Items from a data source:
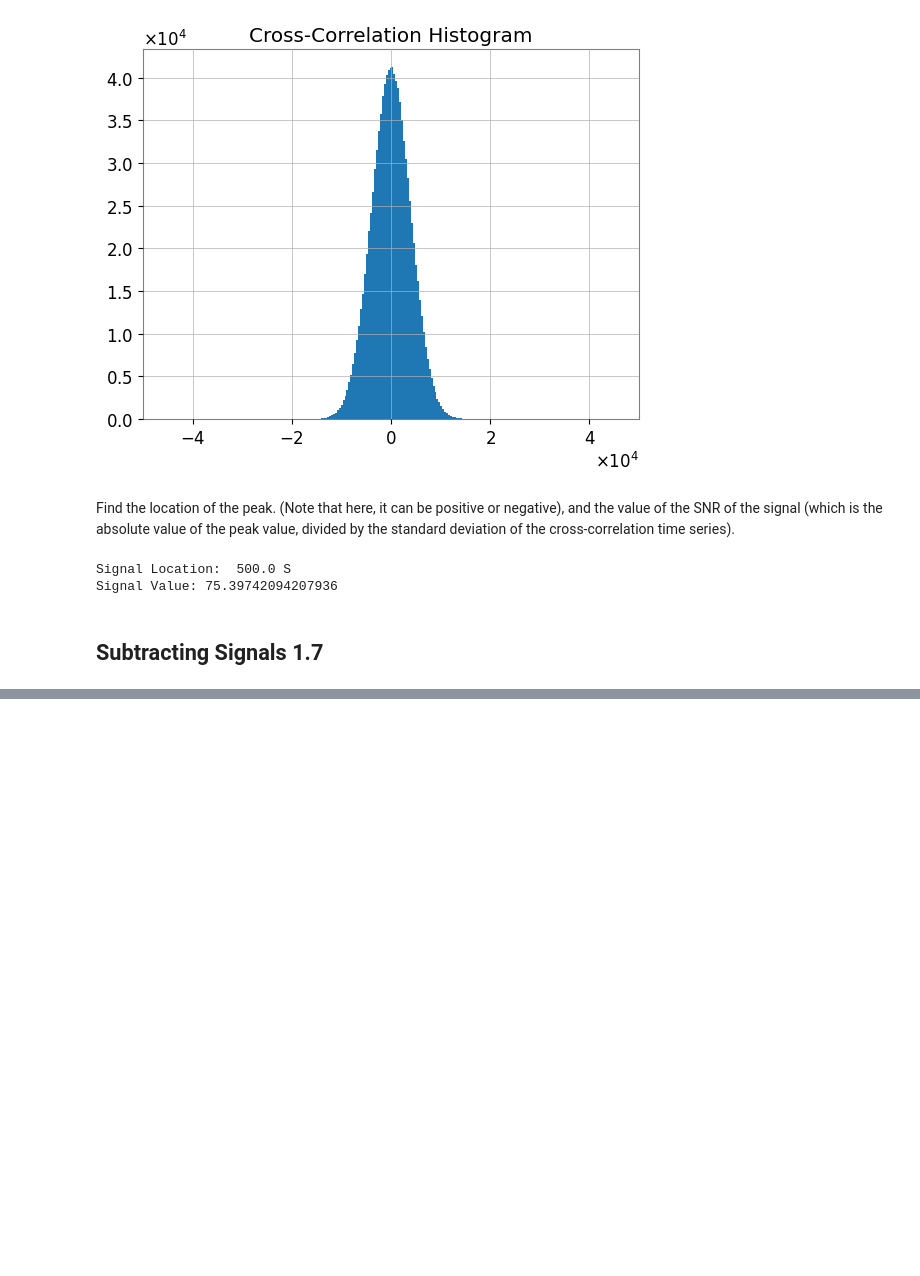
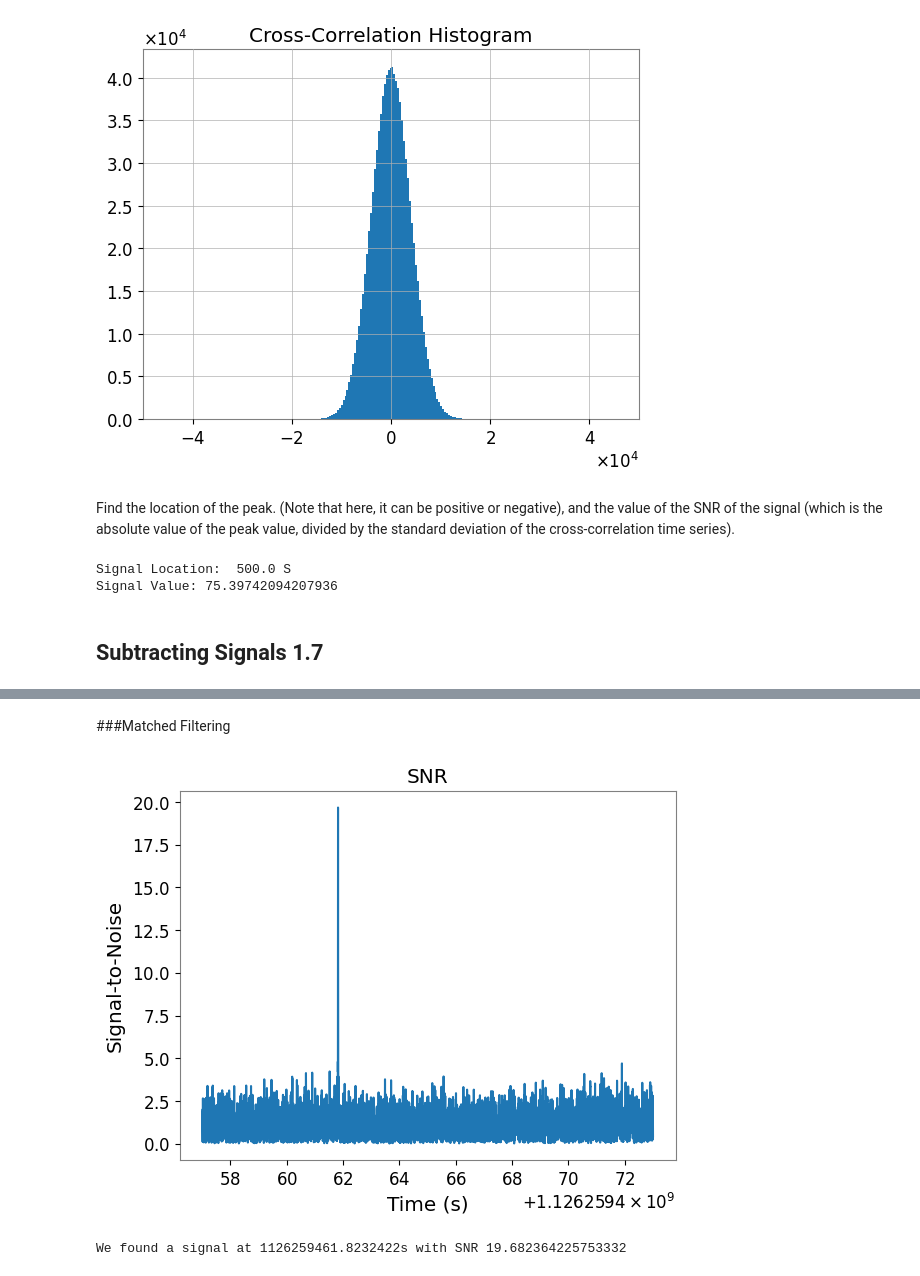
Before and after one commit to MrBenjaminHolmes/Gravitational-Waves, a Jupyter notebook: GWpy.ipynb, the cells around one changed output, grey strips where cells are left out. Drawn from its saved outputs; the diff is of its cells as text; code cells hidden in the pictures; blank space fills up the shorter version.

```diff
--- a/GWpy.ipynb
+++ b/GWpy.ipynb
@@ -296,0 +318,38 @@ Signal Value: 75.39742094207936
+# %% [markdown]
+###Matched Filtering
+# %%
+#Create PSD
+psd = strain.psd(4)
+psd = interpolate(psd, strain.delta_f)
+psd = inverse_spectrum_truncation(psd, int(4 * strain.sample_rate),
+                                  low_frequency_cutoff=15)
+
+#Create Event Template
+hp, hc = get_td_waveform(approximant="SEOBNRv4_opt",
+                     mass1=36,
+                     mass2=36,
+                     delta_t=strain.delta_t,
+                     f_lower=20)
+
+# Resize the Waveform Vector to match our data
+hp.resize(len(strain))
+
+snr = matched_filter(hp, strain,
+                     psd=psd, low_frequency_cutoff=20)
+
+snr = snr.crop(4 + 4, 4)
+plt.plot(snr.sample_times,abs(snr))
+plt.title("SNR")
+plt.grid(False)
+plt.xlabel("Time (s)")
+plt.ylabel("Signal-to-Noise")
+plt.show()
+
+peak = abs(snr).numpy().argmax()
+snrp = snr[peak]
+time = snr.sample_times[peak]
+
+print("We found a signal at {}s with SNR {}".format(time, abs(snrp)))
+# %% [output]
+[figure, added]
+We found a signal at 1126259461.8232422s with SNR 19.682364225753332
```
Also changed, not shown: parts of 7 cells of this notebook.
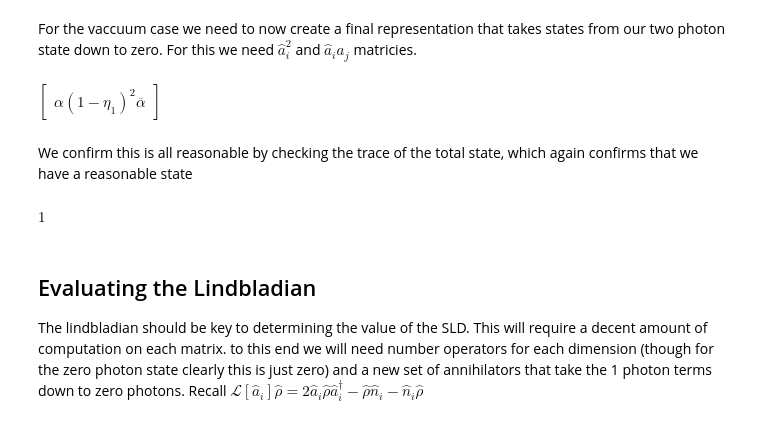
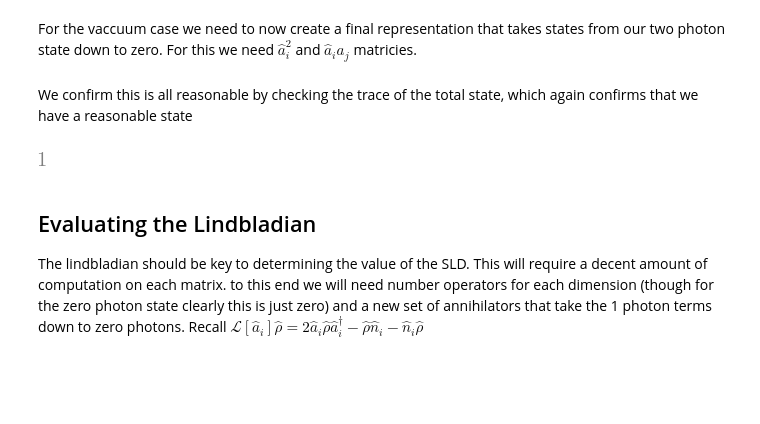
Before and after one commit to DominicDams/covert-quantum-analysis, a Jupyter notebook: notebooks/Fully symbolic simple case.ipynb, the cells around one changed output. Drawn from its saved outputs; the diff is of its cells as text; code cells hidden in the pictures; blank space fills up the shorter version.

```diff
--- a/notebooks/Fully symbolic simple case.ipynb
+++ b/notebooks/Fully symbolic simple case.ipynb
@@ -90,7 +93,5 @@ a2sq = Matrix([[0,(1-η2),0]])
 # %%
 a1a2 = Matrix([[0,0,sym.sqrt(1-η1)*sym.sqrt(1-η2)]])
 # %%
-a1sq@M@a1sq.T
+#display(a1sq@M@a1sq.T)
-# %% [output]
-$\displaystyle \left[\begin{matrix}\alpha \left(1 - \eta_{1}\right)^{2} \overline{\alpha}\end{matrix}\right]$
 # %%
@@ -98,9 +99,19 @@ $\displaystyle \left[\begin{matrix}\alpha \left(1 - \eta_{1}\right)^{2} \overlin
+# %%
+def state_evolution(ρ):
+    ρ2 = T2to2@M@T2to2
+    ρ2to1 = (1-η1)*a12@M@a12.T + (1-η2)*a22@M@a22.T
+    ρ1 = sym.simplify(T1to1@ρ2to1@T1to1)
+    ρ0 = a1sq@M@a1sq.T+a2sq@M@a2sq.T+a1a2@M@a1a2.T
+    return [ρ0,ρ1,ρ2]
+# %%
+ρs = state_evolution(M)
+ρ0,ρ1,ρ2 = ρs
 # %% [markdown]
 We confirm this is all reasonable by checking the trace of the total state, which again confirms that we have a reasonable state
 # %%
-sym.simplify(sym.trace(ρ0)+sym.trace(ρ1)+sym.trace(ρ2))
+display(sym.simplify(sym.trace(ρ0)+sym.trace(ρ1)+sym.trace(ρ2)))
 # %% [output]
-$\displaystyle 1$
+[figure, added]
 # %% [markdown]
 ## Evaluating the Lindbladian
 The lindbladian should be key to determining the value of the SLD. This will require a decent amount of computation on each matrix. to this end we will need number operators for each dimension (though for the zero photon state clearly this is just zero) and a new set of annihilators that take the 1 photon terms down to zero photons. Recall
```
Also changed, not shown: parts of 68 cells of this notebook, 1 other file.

## [Exercise details]
If a line of the data contains the word "peak", count it; say how many such lines there are and nothing else.

## [Written response]
3